Source material:
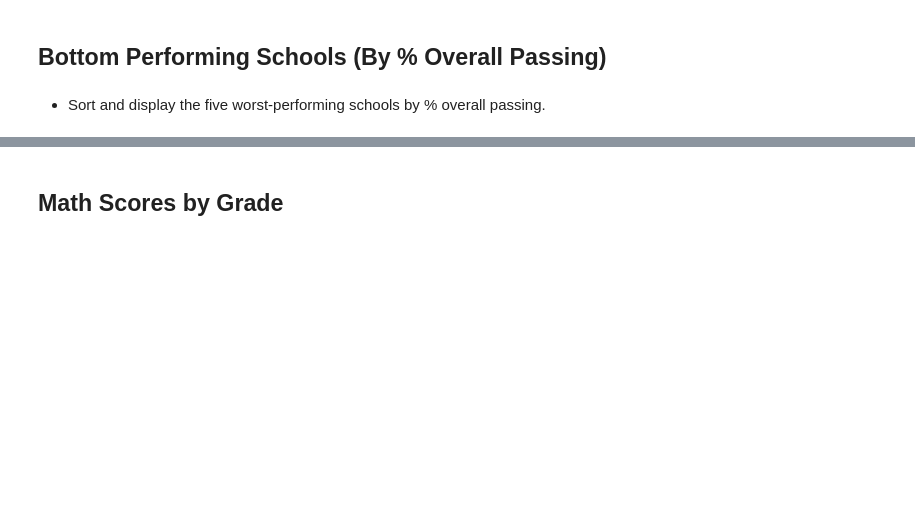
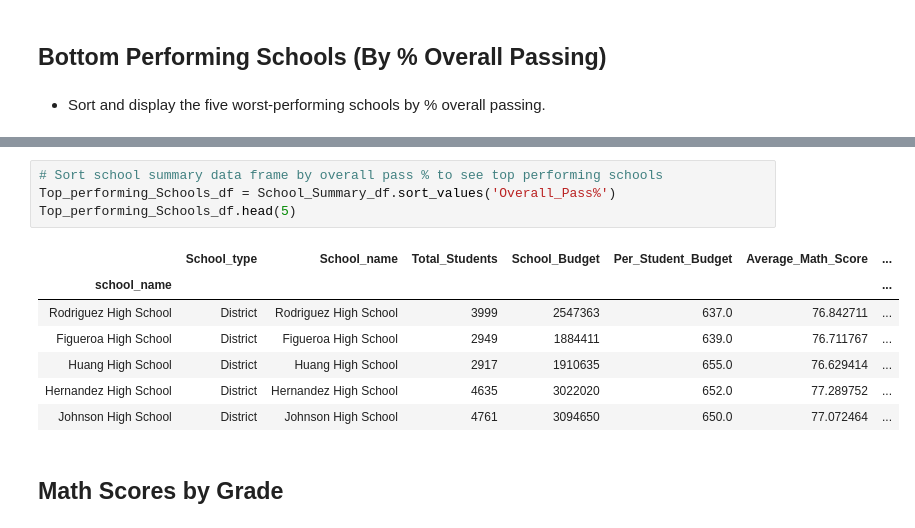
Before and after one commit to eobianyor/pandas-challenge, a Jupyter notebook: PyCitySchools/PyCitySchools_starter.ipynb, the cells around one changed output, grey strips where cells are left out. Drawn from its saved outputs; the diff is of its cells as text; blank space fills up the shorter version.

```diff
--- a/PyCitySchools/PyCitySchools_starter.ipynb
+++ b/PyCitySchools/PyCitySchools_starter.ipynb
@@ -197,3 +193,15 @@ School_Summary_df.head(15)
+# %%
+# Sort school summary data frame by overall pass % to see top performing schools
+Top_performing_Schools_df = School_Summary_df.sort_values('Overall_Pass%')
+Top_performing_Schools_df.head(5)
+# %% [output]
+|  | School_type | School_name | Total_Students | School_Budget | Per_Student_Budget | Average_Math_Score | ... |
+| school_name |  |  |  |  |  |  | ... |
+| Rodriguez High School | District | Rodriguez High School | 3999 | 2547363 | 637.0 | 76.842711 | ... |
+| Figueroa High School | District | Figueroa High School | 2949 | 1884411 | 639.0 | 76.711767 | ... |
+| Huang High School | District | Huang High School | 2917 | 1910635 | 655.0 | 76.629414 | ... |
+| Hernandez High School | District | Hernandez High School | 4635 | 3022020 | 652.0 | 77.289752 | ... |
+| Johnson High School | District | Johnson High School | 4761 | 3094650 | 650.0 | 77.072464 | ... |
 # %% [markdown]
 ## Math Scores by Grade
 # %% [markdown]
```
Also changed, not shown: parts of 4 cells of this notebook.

What is required: Pictures aside, reproduce the listing above exactly.

Answer space:
Before and after one commit to eobianyor/pandas-challenge, a Jupyter notebook: PyCitySchools/PyCitySchools_starter.ipynb, the cells around one changed output, grey strips where cells are left out. Drawn from its saved outputs; the diff is of its cells as text; blank space fills up the shorter version.

```diff
--- a/PyCitySchools/PyCitySchools_starter.ipynb
+++ b/PyCitySchools/PyCitySchools_starter.ipynb
@@ -197,3 +193,15 @@ School_Summary_df.head(15)
+# %%
+# Sort school summary data frame by overall pass % to see top performing schools
+Top_performing_Schools_df = School_Summary_df.sort_values('Overall_Pass%')
+Top_performing_Schools_df.head(5)
+# %% [output]
+|  | School_type | School_name | Total_Students | School_Budget | Per_Student_Budget | Average_Math_Score | ... |
+| school_name |  |  |  |  |  |  | ... |
+| Rodriguez High School | District | Rodriguez High School | 3999 | 2547363 | 637.0 | 76.842711 | ... |
+| Figueroa High School | District | Figueroa High School | 2949 | 1884411 | 639.0 | 76.711767 | ... |
+| Huang High School | District | Huang High School | 2917 | 1910635 | 655.0 | 76.629414 | ... |
+| Hernandez High School | District | Hernandez High School | 4635 | 3022020 | 652.0 | 77.289752 | ... |
+| Johnson High School | District | Johnson High School | 4761 | 3094650 | 650.0 | 77.072464 | ... |
 # %% [markdown]
 ## Math Scores by Grade
 # %% [markdown]
```
Also changed, not shown: parts of 4 cells of this notebook.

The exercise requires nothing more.